In reference to your May 13 column about blowing on coffee to cool it: You blow on coffee to cool it not because your breath is cooler than the coffee but rather to induce convection cooling. Your blowing on it removes the hot air from directly above the coffee and replaces it with cooler air from the environment, thus speeding up the cooling process in the same way a convection oven speeds up the heating process. –Samuel Pullara, Chicago
Your explanation of the blow hot/blow cold question is, dare I say it, full of hot air. It’s all in how you blow. Here’s why. When you warm your hands, you blow steadily with your mouth open. This allows a greater volume of warm air to reach your cold hands. But to cool a hot cup of coffee, you first pucker. This causes the air to do interesting things before it reaches your cup: (1) The narrower opening reduces the volume of gas that escapes. (2) The increased pressure compresses the air. (3) The velocity of the escaping air increases. According to Boyle’s law . . . at a constant temperature the volume of a definite mass of gas is inversely proportional to the pressure [blah, blah]. When a gas is allowed to expand adiabatically through a porous plug the temperature of the gas changes. This rate of change is known as the Joule-Thomson differential [blah, blah]. As the rapidly expanding air leaves your mouth, it sweeps along neighboring molecules by adhesion (van der Waals force) [blah, blah]. Thus we . . . see that air that normally blows hot ceases to do so whenever it is compressed and allowed to expand. Isn’t science fun? [Two single-spaced pages, two equations, one poem deleted.] –Michael Godfrey, Cupertino, California
Science is fun, Mike, and whatever it is you’re doing, that’s fun too. I know this because when I showed your comments to the Straight Dope Science Advisory Board they laughed. Suffice it to say no one believes you can pressurize air significantly by puckering your lips.
Pullara’s objection is more serious.
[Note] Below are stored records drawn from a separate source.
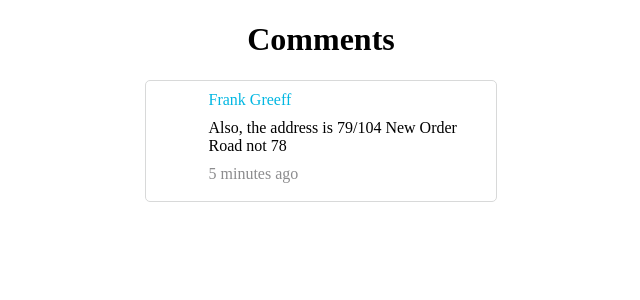
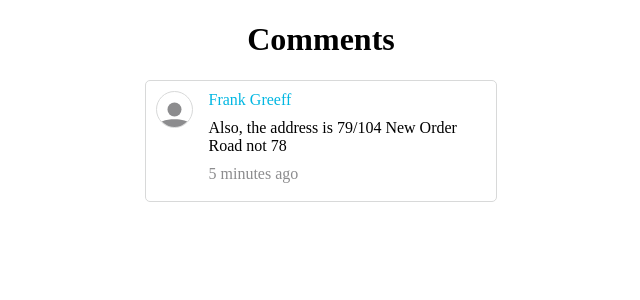
Before and after one commit to Mark-Ball/realhub-react, a React (Create React App) app: page / in a window 1280 px wide. Shown: the top 300 px of the page, without its empty margins (319-959 px from the left). Built offline with nearby package versions, Linux system fonts and the light colour scheme.

Commit message:
implemented svg for placeholder pic

```diff
--- a/src/components/App/App.js
+++ b/src/components/App/App.js
@@ -1,5 +1,6 @@
 import React from 'react';
 import ArtworkComment from '../ArtworkComments/ArtworkComments';
+import portrait from '../../svgs/portrait.svg';
 
 const comments = [
   {
@@ -24,6 +25,7 @@ const App = () => {
     <>
       <h1 style={{textAlign: 'center'}}>Comments</h1>
       <ArtworkComment
+        image={portrait}
         name={'Frank Greeff'}
         text={'Also, the address is 79/104 New Order Road not 78'}
         minutesAgo={5}
--- a/src/components/ArtworkComments/ArtworkComments.js
+++ b/src/components/ArtworkComments/ArtworkComments.js
@@ -1,10 +1,12 @@
 import React from 'react';
-import { Container, ImageContainer, TextContainer } from './styles';
+import { Container, ImageContainer, Image, TextContainer } from './styles';
 
 const ArtworkComment = props => {
 	return (
 		<Container>
-			<ImageContainer />
+			<ImageContainer>
+				<Image src={props.image} />
+			</ImageContainer>
 			<TextContainer>
 				<p>{props.name}</p>
 				<p>{props.text}</p>
--- a/src/components/ArtworkComments/styles.js
+++ b/src/components/ArtworkComments/styles.js
@@ -14,6 +14,16 @@ export const ImageContainer = styled.div`
 	display: inline-block;
 	height: 100%;
 	width: 15%;
+`;
+
+export const Image = styled.img`
+	position: absolute;
+	left: 10px;
+	top: 10px;
+	height: 35px;
+	width: 35px;
+	border: 1px solid ${COLOURS.LINE};
+	border-radius: 50%;
 `;
 
 export const TextContainer = styled.div`
```
Also changed, not shown: src/svgs/portrait.svg (added).
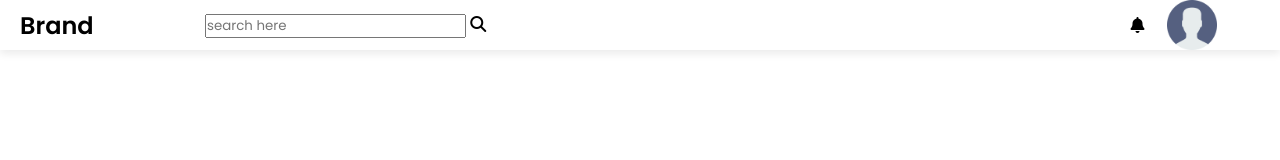
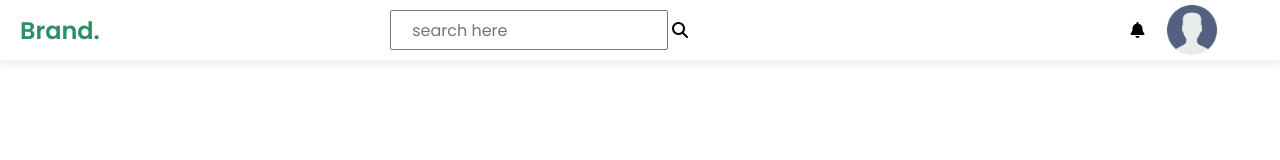
Before and after one commit to Wandiya/Livestock_Dashboard, a plain HTML site: page index.html in a window 1280 px wide. Drawn offline with Linux system fonts and the light colour scheme.

Commit message:
update styles

```diff
--- a/index.html
+++ b/index.html
@@ -28,7 +28,7 @@
   <div class="container">
     <div class="topbar">
       <div class="logo">
-        <h2>Brand</h2>
+        <h2>Brand.</h2>
       </div>
       <div class="search">
         <input type="text" id="search" placeholder="search here">
--- a/style.css
+++ b/style.css
@@ -9,11 +9,26 @@
   background: #fff;
   box-shadow: 0 4px 8px 0 rgba(0, 0, 0, 0.08);
   width: 100%;
+  height: 60px;
   padding: 0 20px;
   display: grid;
   grid-template-columns: 2fr 10fr 0.4fr 1fr;
   align-items: center;
   z-index: 1;
+}
+.logo h2 {
+  color: #299063;
+}
+.search {
+  position: relative;
+  width: 60%;
+  justify-self: center;
+}
+.search input{
+  width: 50%;
+  height: 40px;
+  padding: 0 20px;
+  font-size: 16px;
 }
 .user {
   position: relative;
```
I’ve gotten several similar notes. Here’s another: “You are forgetting that the latent heat of vaporization of water is very high. When you blow on your coffee, you replace the vapor-laden air above the coffee with dry air, allowing evaporation to proceed at the maximum possible rate. The temperature of your breath is not important. The coffee is not cooling by conduction of heat directly to the air but by shedding heat in the steam which comes off the coffee.”
Cecil was skeptical that the temperature of your breath was unimportant, as indeed he was obliged to be, since it was the heart and soul of his answer. So, having consulted on the Internet, I retired to the Straight Dope Laboratory and Kitchen of Tomorrow and performed an experiment. I heated a cup of water to boiling, stuck in a candy thermometer, started the timer, and noted the temperature every 60 seconds. It took 25 minutes for the water to cool down to 100 degrees F. (I noted the whole thing on graph paper. I can be very professional when I want to be.) Then I did the same thing again, only this time I set up Mrs. Adams’s hair drier so that it directed a stream of air over the water. With the dryer on the “cool” setting (85 F), low speed, the boiled water dropped to 100 F in less than seven minutes. Then I repeated the process with the drier at the “hot” setting (180 F). The water dropped to 100 F in less than eight minutes. Conclusion: the temperature of the airstream (e.g., your breath) isn’t irrelevant, but it’s pretty damn close. To confirm, I did the experiment yet again, only this time I directed the airstream directly at the water, as opposed to over it. Contrary to what my theory compelled me to predict, the water cooled off even faster, reaching 100 F in less than four minutes with the drier on the “cool” setting and less than five minutes on “hot.”
In sum, your breath does not cool the coffee because it’s cooler than the coffee; it cools it because it increases the coffee’s rate of evaporation. It takes a big man to admit he was wrong, and I will. It was my assistant Ed Zotti’s fault.
Art accompanying story in printed newspaper (not available in this archive): illustration/Slug Signorino.